"A few years ago, we reported the highest-ever performance for a transparent solar device, with near 10 per cent efficiency," said Hardev. "Although there are options that are 20 per cent efficient today, we're making this conscious trade-off of being transparent so we can put it in places where you can't put traditional solar panels."
Cities would theoretically be able to produce substantial amounts of solar power locally without changing in appearance, reducing the need for land for large solar power plants.
First factory to open in 2024
Applied in other ways, the coating could be used to make mobile phones that don't need to be recharged, more energy-efficient cars and self-powering greenhouses, Hardev says.
"We're first starting with windows because we think that is the area that is going to have the biggest overall impact," said Hardev, citing the statistic that nearly 40 per cent of total global energy-related CO2 emissions come from buildings.
Ubiquitous Energy has completed a number of demonstration projects, including at Michigan State University and at the Boulder Commons apartment community in Colorado.

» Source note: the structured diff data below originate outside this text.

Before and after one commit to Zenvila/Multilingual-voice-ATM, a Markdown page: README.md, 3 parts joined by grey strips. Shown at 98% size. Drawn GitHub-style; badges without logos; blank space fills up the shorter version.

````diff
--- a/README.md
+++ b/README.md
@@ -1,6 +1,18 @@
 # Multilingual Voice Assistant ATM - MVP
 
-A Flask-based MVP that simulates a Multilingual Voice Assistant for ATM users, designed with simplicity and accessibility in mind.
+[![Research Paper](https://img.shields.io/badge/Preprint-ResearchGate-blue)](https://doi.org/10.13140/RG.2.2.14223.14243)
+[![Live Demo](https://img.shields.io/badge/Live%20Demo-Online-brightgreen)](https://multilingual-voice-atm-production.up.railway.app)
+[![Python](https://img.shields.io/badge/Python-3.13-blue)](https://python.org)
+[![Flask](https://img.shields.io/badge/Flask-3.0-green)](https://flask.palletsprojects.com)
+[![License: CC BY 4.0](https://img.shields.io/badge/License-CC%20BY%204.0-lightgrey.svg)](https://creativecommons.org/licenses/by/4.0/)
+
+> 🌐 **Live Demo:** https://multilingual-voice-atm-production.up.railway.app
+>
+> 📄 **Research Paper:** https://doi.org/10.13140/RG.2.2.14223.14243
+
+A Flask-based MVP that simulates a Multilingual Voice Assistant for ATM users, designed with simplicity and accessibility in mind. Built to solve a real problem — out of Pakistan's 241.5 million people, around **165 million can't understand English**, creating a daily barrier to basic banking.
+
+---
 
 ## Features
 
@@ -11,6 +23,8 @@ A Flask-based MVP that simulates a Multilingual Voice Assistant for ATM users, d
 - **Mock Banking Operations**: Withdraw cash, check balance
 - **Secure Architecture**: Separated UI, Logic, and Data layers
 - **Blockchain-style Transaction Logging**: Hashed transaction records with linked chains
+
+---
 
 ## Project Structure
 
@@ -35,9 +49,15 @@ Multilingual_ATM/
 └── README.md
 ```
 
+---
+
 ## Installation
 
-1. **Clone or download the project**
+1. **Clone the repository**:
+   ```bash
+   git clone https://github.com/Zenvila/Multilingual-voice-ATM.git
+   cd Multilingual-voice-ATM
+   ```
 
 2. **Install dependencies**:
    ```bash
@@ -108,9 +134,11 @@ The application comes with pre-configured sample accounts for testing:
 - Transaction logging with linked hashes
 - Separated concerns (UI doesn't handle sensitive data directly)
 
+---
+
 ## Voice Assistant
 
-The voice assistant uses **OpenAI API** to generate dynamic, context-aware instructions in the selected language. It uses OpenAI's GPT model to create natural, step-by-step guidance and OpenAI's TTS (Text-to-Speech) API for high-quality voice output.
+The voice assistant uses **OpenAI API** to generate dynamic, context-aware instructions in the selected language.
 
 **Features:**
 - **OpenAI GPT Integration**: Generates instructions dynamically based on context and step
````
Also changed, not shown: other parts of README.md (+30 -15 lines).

The company plans to open its first factories producing floor-to-ceiling solar windows in 2024. It also hopes to grow its partnerships, which have so far included window companies Asahi, Pilkington and Andersen.
Past aesthetic solutions to the issue of intrusive solar panels have come from designer Marjan van Aubel, who created colourful skylights reminiscent of stained glass, and Tesla, which released camouflaged Solar Roof tiles.
Architects have also been creatively integrating the technology into buildings, with designs such as BIG and Heatherwick Studio's "dragonscale solar skin" on the roof of Google's Bay View campus in Silicon Valley and Shigeru Ban's sail-like moving wall of photovoltaics at La Seine Musical near Paris.
All images are courtesy of Ubiquitous Energy.
This article is part of Dezeen's Solar Revolution series, which explores the varied and exciting possible uses of solar energy and how humans can fully harness the incredible power of the sun.